Rare photos of The Beatles, including precious images discovered on a film found inside a camera belonging to the band’s official photographer after he died, have been pulled from sale. Auctioneers were poised to sell a collection of more than 40 Beatles images at Cuttlestones in Wolverhampton on 16 August.

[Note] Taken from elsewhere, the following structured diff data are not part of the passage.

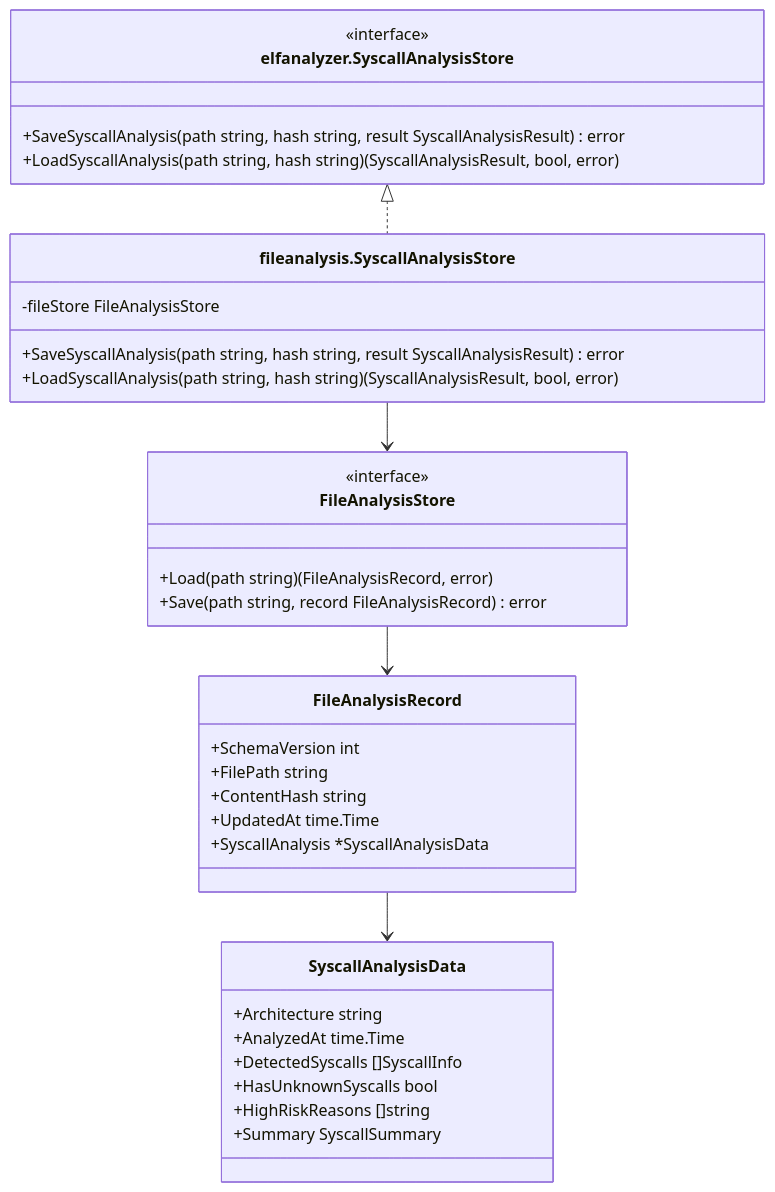
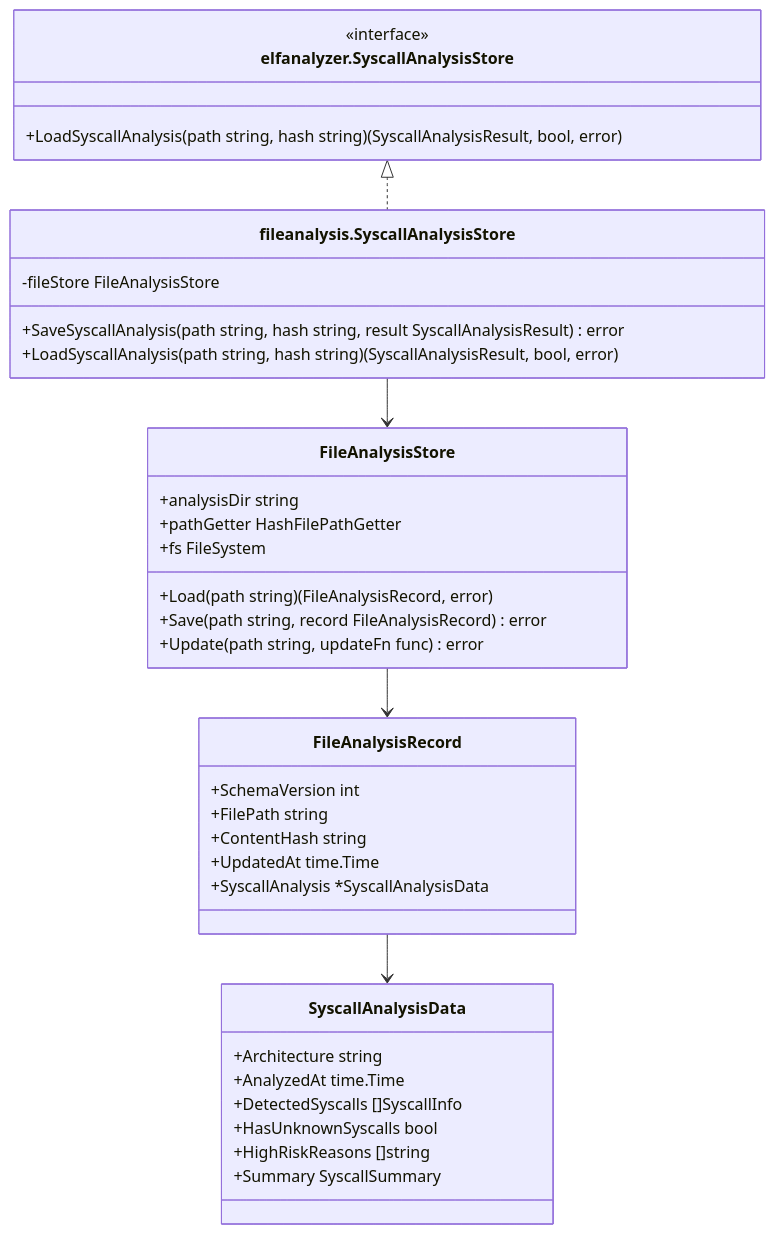
Before and after one commit to isseis/go-safe-cmd-runner: diagram 11 of 18 in docs/tasks/0070_elf_syscall_analysis/02_architecture.md, drawn with Mermaid. The commit also changed other lines of this file, not shown here.

Commit message:
docs(elfanalyzer): align SyscallAnalysisStore interface with spec
The architecture diagram incorrectly showed elfanalyzer.SyscallAnalysisStore
with both Save and Load methods. Per the detailed specification, the
elfanalyzer-side interface only needs LoadSyscallAnalysis since the
package only reads analysis results. Writing is done by the record
command using fileanalysis.SyscallAnalysisStore directly.

Also updated FileAnalysisStore to show it's a concrete struct with
its fields and Update method, rather than an interface.

````diff
--- a/docs/tasks/0070_elf_syscall_analysis/02_architecture.md
+++ b/docs/tasks/0070_elf_syscall_analysis/02_architecture.md
@@ -390,42 +390,44 @@
 ```mermaid
 classDiagram
     class elfanalyzer.SyscallAnalysisStore {
         <<interface>>
-        +SaveSyscallAnalysis(path string, hash string, result SyscallAnalysisResult) error
         +LoadSyscallAnalysis(path string, hash string) (SyscallAnalysisResult, bool, error)
     }
 
     class fileanalysis.SyscallAnalysisStore {
         -fileStore FileAnalysisStore
         +SaveSyscallAnalysis(path string, hash string, result SyscallAnalysisResult) error
         +LoadSyscallAnalysis(path string, hash string) (SyscallAnalysisResult, bool, error)
     }
 
     class FileAnalysisStore {
-        <<interface>>
+        +analysisDir string
+        +pathGetter HashFilePathGetter
+        +fs FileSystem
         +Load(path string) (FileAnalysisRecord, error)
         +Save(path string, record FileAnalysisRecord) error
+        +Update(path string, updateFn func) error
     }
 
     class FileAnalysisRecord {
         +SchemaVersion int
         +FilePath string
         +ContentHash string
         +UpdatedAt time.Time
         +SyscallAnalysis *SyscallAnalysisData
     }
 
     class SyscallAnalysisData {
         +Architecture string
         +AnalyzedAt time.Time
         +DetectedSyscalls []SyscallInfo
         +HasUnknownSyscalls bool
         +HighRiskReasons []string
         +Summary SyscallSummary
     }
 
     elfanalyzer.SyscallAnalysisStore <|.. fileanalysis.SyscallAnalysisStore
     fileanalysis.SyscallAnalysisStore --> FileAnalysisStore
     FileAnalysisStore --> FileAnalysisRecord
     FileAnalysisRecord --> SyscallAnalysisData
 ```
````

The upcoming sale had attracted global media coverage in recent days. However, a spokesperson for the auction house today told Amateur Photographer that the images have been ‘temporarily withdrawn' at the request of the vendor who wanted to remain anonymous. The ‘significant' archive includes 34 shots that had remained undiscovered in Derek Cooper's camera until 10 years after the photographer's death in 1983. It was to have been the first time that prints of the negatives were offered for sale on the open market. It is not known whether the auction will be rescheduled.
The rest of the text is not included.